### RECORD EXTRACTS
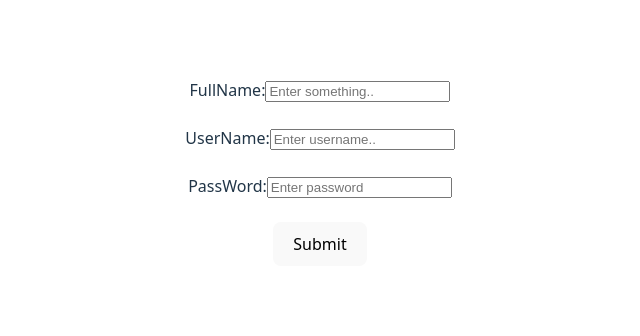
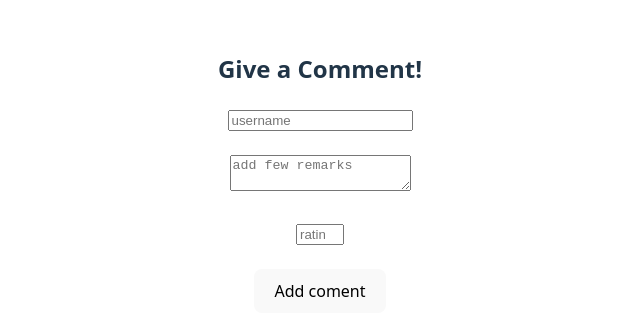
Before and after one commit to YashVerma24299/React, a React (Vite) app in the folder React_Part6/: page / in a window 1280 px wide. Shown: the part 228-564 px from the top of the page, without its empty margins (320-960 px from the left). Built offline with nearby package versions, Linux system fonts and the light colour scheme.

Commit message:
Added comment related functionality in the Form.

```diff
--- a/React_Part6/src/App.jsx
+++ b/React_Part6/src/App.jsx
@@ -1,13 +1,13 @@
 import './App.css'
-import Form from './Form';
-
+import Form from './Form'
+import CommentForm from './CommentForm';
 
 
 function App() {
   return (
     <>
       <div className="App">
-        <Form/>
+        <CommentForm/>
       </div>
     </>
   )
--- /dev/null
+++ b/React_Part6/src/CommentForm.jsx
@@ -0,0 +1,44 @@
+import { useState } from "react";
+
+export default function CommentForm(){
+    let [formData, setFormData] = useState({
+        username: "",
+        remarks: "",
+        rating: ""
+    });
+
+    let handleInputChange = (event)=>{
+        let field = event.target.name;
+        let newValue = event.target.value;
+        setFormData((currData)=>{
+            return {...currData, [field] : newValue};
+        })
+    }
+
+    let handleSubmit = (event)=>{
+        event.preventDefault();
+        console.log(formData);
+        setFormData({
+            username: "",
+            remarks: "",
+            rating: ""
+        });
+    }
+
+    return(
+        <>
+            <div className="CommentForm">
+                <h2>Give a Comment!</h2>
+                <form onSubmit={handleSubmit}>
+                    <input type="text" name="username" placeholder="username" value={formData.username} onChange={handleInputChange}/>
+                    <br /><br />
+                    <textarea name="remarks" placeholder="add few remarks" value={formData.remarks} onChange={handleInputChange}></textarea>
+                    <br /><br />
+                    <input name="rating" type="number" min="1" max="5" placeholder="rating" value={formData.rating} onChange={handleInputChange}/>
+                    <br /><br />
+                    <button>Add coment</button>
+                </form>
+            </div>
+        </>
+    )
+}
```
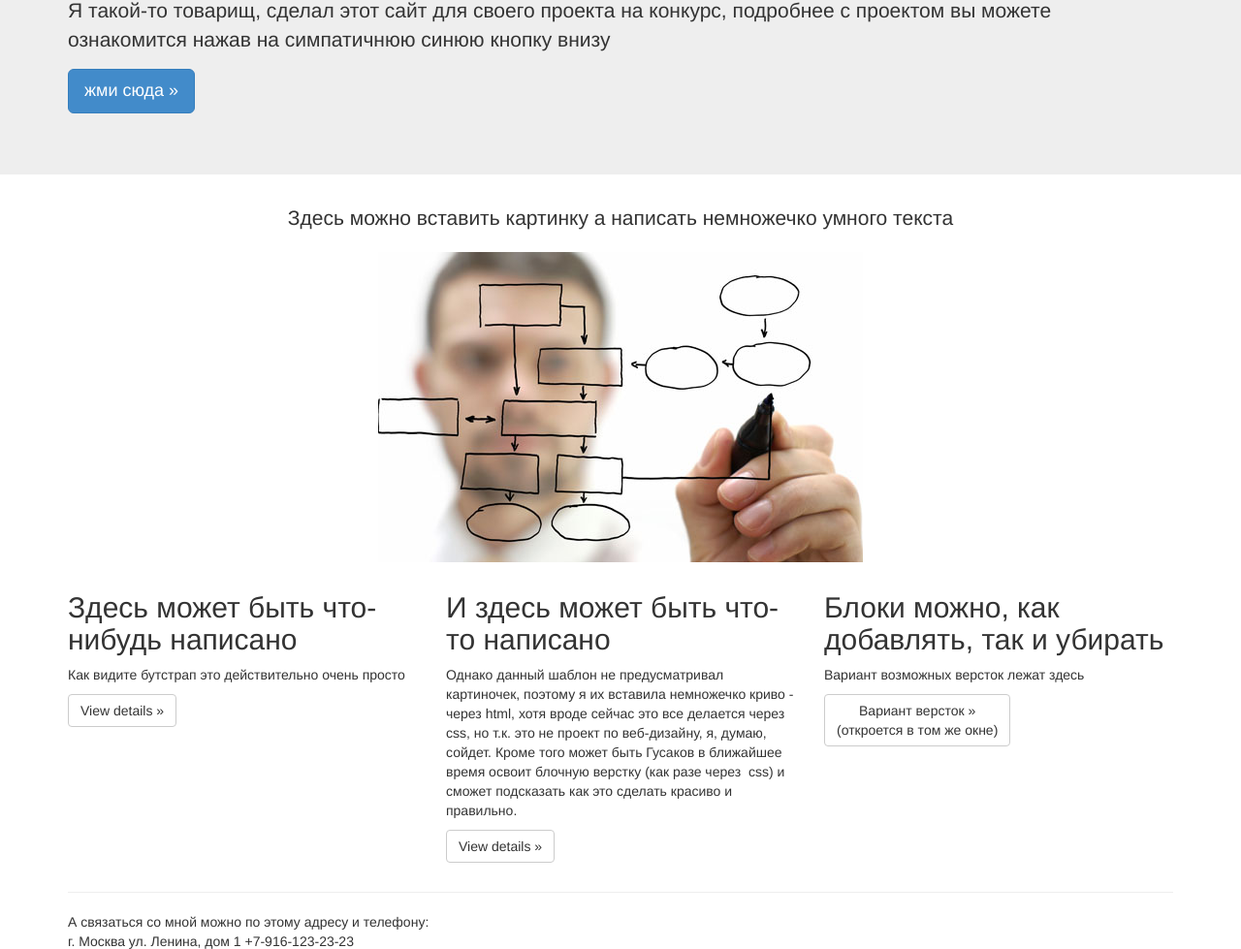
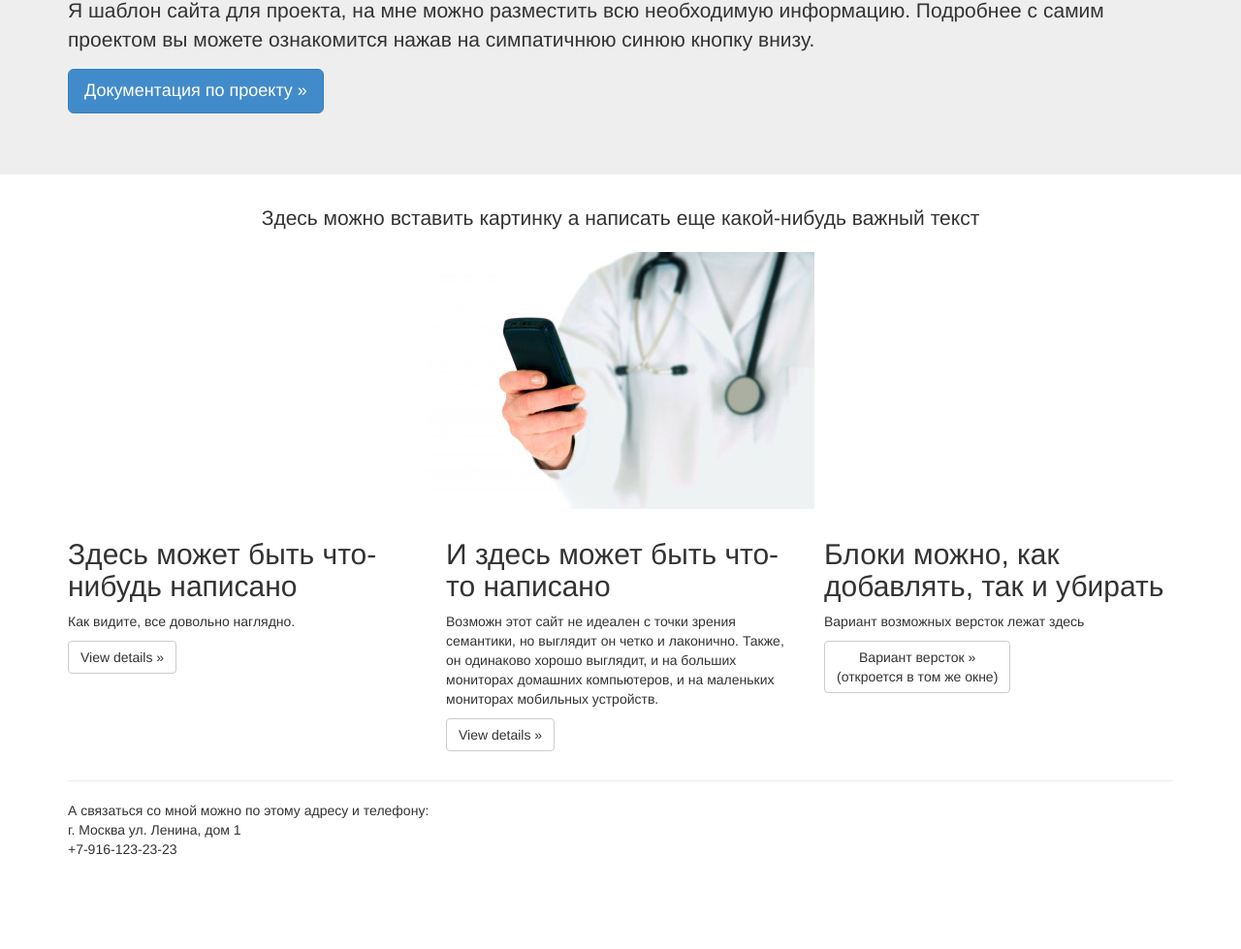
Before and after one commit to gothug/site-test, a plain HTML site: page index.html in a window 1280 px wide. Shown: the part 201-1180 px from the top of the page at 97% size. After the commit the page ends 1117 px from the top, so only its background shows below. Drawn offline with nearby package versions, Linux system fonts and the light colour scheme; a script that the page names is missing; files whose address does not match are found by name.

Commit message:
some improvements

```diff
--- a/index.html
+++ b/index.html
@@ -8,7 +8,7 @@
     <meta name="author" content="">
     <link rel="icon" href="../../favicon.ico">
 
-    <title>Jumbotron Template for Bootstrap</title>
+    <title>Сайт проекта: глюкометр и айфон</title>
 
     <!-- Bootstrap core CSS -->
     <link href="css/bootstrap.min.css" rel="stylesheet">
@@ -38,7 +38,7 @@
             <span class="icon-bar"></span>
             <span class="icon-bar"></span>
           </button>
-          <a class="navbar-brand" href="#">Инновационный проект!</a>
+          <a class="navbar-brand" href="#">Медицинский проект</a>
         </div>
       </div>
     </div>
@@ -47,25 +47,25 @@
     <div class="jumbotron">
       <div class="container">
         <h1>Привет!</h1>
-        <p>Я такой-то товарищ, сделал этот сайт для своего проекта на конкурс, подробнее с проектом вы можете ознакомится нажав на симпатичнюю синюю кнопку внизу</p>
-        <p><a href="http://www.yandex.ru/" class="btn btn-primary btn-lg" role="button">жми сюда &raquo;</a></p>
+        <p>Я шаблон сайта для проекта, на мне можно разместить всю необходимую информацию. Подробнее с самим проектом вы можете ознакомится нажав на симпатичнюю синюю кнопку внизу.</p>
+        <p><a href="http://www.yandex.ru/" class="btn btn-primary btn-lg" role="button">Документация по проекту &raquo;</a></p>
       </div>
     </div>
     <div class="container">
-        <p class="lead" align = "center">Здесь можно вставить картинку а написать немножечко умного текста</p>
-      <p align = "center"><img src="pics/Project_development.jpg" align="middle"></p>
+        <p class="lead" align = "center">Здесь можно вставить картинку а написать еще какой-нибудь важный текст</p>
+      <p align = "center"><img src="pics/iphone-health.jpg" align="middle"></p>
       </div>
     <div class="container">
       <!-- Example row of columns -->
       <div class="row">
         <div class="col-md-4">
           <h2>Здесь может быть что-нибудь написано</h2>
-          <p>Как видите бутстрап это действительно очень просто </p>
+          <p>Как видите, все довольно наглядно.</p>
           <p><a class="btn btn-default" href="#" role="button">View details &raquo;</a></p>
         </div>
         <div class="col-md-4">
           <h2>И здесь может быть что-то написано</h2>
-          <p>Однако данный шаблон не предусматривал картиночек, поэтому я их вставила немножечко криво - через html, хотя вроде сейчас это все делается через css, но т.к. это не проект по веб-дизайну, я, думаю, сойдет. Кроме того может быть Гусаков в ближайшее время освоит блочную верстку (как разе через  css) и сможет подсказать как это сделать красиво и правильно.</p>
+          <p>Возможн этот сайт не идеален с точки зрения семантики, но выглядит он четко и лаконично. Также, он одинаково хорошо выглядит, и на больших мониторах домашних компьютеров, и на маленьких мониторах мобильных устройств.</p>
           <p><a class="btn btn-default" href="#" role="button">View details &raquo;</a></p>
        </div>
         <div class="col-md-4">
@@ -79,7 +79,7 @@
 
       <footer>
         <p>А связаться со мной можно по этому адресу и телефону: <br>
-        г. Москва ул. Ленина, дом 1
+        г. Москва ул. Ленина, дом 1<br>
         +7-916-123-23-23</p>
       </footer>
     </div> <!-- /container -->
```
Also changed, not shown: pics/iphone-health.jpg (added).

### PROBLEM TO WORK ON
All entries need to be duplicated exactly, apart from the images.

### ANSWER BOX
Before and after one commit to YashVerma24299/React, a React (Vite) app in the folder React_Part6/: page / in a window 1280 px wide. Shown: the part 228-564 px from the top of the page, without its empty margins (320-960 px from the left). Built offline with nearby package versions, Linux system fonts and the light colour scheme.

Commit message:
Added comment related functionality in the Form.

```diff
--- a/React_Part6/src/App.jsx
+++ b/React_Part6/src/App.jsx
@@ -1,13 +1,13 @@
 import './App.css'
-import Form from './Form';
-
+import Form from './Form'
+import CommentForm from './CommentForm';
 
 
 function App() {
   return (
     <>
       <div className="App">
-        <Form/>
+        <CommentForm/>
       </div>
     </>
   )
--- /dev/null
+++ b/React_Part6/src/CommentForm.jsx
@@ -0,0 +1,44 @@
+import { useState } from "react";
+
+export default function CommentForm(){
+    let [formData, setFormData] = useState({
+        username: "",
+        remarks: "",
+        rating: ""
+    });
+
+    let handleInputChange = (event)=>{
+        let field = event.target.name;
+        let newValue = event.target.value;
+        setFormData((currData)=>{
+            return {...currData, [field] : newValue};
+        })
+    }
+
+    let handleSubmit = (event)=>{
+        event.preventDefault();
+        console.log(formData);
+        setFormData({
+            username: "",
+            remarks: "",
+            rating: ""
+        });
+    }
+
+    return(
+        <>
+            <div className="CommentForm">
+                <h2>Give a Comment!</h2>
+                <form onSubmit={handleSubmit}>
+                    <input type="text" name="username" placeholder="username" value={formData.username} onChange={handleInputChange}/>
+                    <br /><br />
+                    <textarea name="remarks" placeholder="add few remarks" value={formData.remarks} onChange={handleInputChange}></textarea>
+                    <br /><br />
+                    <input name="rating" type="number" min="1" max="5" placeholder="rating" value={formData.rating} onChange={handleInputChange}/>
+                    <br /><br />
+                    <button>Add coment</button>
+                </form>
+            </div>
+        </>
+    )
+}
```
Before and after one commit to gothug/site-test, a plain HTML site: page index.html in a window 1280 px wide. Shown: the part 201-1180 px from the top of the page at 97% size. After the commit the page ends 1117 px from the top, so only its background shows below. Drawn offline with nearby package versions, Linux system fonts and the light colour scheme; a script that the page names is missing; files whose address does not match are found by name.

Commit message:
some improvements

```diff
--- a/index.html
+++ b/index.html
@@ -8,7 +8,7 @@
     <meta name="author" content="">
     <link rel="icon" href="../../favicon.ico">
 
-    <title>Jumbotron Template for Bootstrap</title>
+    <title>Сайт проекта: глюкометр и айфон</title>
 
     <!-- Bootstrap core CSS -->
     <link href="css/bootstrap.min.css" rel="stylesheet">
@@ -38,7 +38,7 @@
             <span class="icon-bar"></span>
             <span class="icon-bar"></span>
           </button>
-          <a class="navbar-brand" href="#">Инновационный проект!</a>
+          <a class="navbar-brand" href="#">Медицинский проект</a>
         </div>
       </div>
     </div>
@@ -47,25 +47,25 @@
     <div class="jumbotron">
       <div class="container">
         <h1>Привет!</h1>
-        <p>Я такой-то товарищ, сделал этот сайт для своего проекта на конкурс, подробнее с проектом вы можете ознакомится нажав на симпатичнюю синюю кнопку внизу</p>
-        <p><a href="http://www.yandex.ru/" class="btn btn-primary btn-lg" role="button">жми сюда &raquo;</a></p>
+        <p>Я шаблон сайта для проекта, на мне можно разместить всю необходимую информацию. Подробнее с самим проектом вы можете ознакомится нажав на симпатичнюю синюю кнопку внизу.</p>
+        <p><a href="http://www.yandex.ru/" class="btn btn-primary btn-lg" role="button">Документация по проекту &raquo;</a></p>
       </div>
     </div>
     <div class="container">
-        <p class="lead" align = "center">Здесь можно вставить картинку а написать немножечко умного текста</p>
-      <p align = "center"><img src="pics/Project_development.jpg" align="middle"></p>
+        <p class="lead" align = "center">Здесь можно вставить картинку а написать еще какой-нибудь важный текст</p>
+      <p align = "center"><img src="pics/iphone-health.jpg" align="middle"></p>
       </div>
     <div class="container">
       <!-- Example row of columns -->
       <div class="row">
         <div class="col-md-4">
           <h2>Здесь может быть что-нибудь написано</h2>
-          <p>Как видите бутстрап это действительно очень просто </p>
+          <p>Как видите, все довольно наглядно.</p>
           <p><a class="btn btn-default" href="#" role="button">View details &raquo;</a></p>
         </div>
         <div class="col-md-4">
           <h2>И здесь может быть что-то написано</h2>
-          <p>Однако данный шаблон не предусматривал картиночек, поэтому я их вставила немножечко криво - через html, хотя вроде сейчас это все делается через css, но т.к. это не проект по веб-дизайну, я, думаю, сойдет. Кроме того может быть Гусаков в ближайшее время освоит блочную верстку (как разе через  css) и сможет подсказать как это сделать красиво и правильно.</p>
+          <p>Возможн этот сайт не идеален с точки зрения семантики, но выглядит он четко и лаконично. Также, он одинаково хорошо выглядит, и на больших мониторах домашних компьютеров, и на маленьких мониторах мобильных устройств.</p>
           <p><a class="btn btn-default" href="#" role="button">View details &raquo;</a></p>
        </div>
         <div class="col-md-4">
@@ -79,7 +79,7 @@
 
       <footer>
         <p>А связаться со мной можно по этому адресу и телефону: <br>
-        г. Москва ул. Ленина, дом 1
+        г. Москва ул. Ленина, дом 1<br>
         +7-916-123-23-23</p>
       </footer>
     </div> <!-- /container -->
```
Also changed, not shown: pics/iphone-health.jpg (added).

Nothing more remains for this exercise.